Abstract: We perform an exhaustive study of the simplest, nontrivial problem in advection-diffusion -- a finite absorber of arbitrary cross section in a steady two-dimensional potential flow of concentrated fluid. This classical problem has been studied extensively in the theory of solidification from a flowing melt, and it also arises in Advection-Diffusion-Limited Aggregation. In both cases, the fundamental object is the flux to a circular disk, obtained by conformal mapping from more complicated shapes. We construct the first accurate numerical solution using an efficient new method, which involves mapping to the interior of the disk and using a spectral method in polar coordinates. Our method also combines exact asymptotics and an adaptive mesh to handle boundary layers. Starting from a well-known integral equation in streamline coordinates, we also derive new, high-order asymptotic expansions for high and low P\'eclet numbers ($\Pe$). Remarkably, the `high' $\Pe$ expansion remains accurate even for such low $\Pe$ as $10^{-3}$. The two expansions overlap well near $\Pe = 0.1$, allowing the construction of an analytical connection formula that is uniformly accurate for all $\Pe$ and angles on the disk with a maximum relative error of 1.75%. We also obtain an analytical formula for the Nusselt number ($\Nu$) as a function of the P\'eclet number with a maximum relative error of 0.53% for all possible geometries. Because our finite-plate problem can be conformally mapped to other geometries, the general problem of two-dimensional advection-diffusion past an arbitrary finite absorber in a potential flow can be considered effectively solved.

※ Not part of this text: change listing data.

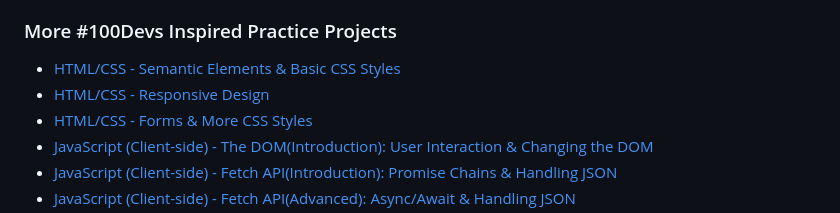
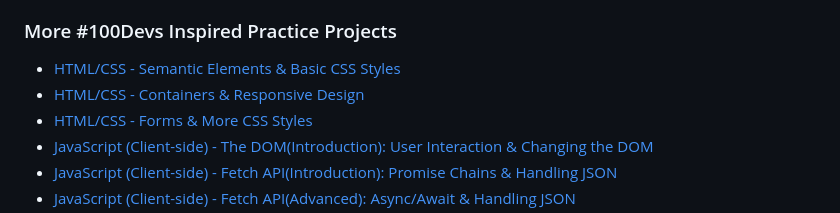
Before and after one commit to RjayBrown/html-css-introduction, a Markdown page: README.md, the part around the change. Drawn GitHub-style.

```diff
--- a/README.md
+++ b/README.md
@@ -72,7 +72,7 @@ If you found some value here or just want to support, feel free to give the proj
 ### More #100Devs Inspired Practice Projects
 
 - [HTML/CSS - Semantic Elements & Basic CSS Styles](https://github.com/RjayBrown/html-css-introduction)
-- [HTML/CSS - Responsive Design](https://github.com/RjayBrown/html-css-responsive-design)
+- [HTML/CSS - Containers & Responsive Design](https://github.com/RjayBrown/html-css-responsive-design)
 - [HTML/CSS - Forms & More CSS Styles](https://github.com/RjayBrown/html-css-3)
 - [JavaScript (Client-side) - The DOM(Introduction): User Interaction & Changing the DOM](https://github.com/RjayBrown/javascript-dom-intro)
 - [JavaScript (Client-side) - Fetch API(Introduction): Promise Chains & Handling JSON](https://github.com/RjayBrown/javascript-fetch-promise-chains)
```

Regulation of Cellular Diacylglycerol through Lipid Phosphate Phosphatases Is Required for Pathogenesis of the Rice Blast Fungus, Magnaporthe oryzae
Md. Abu Sadat, Junhyun Jeon, Albely Afifa Mir, Jaeyoung Choi, Jaehyuk Choi, Yong-Hwan Lee
PLOS ONE , 2014, DOI: 10.1371/journal.pone.0100726
Abstract: Considering implication of diacylglycerol in both metabolism and signaling pathways, maintaining proper levels of diacylglycerol (DAG) is critical to cellular homeostasis and development. Except the PIP2-PLC mediated pathway, metabolic pathways leading to generation of DAG converge on dephosphorylation of phosphatidic acid catalyzed by lipid phosphate phosphatases. Here we report the role of such enzymes in a model plant pathogenic fungus, Magnaporthe oryzae. We identified five genes encoding putative lipid phosphate phosphatases (MoLPP1 to MoLPP5). Targeted disruption of four genes (except MoLPP4) showed that MoLPP3 and MoLPP5 are required for normal progression of infection-specific development and proliferation within host plants, whereas MoLPP1 and MoLPP2 are indispensable for fungal pathogenicity. Reintroduction of MoLPP3 and MoLPP5 into individual deletion mutants restored all the defects. Furthermore, exogenous addition of saturated DAG not only restored defect in appressorium formation but also complemented reduced virulence in both mutants. Taken together, our data indicate differential roles of lipid phosphate phosphatase genes and requirement of proper regulation of cellular DAGs for fungal development and pathogenesis.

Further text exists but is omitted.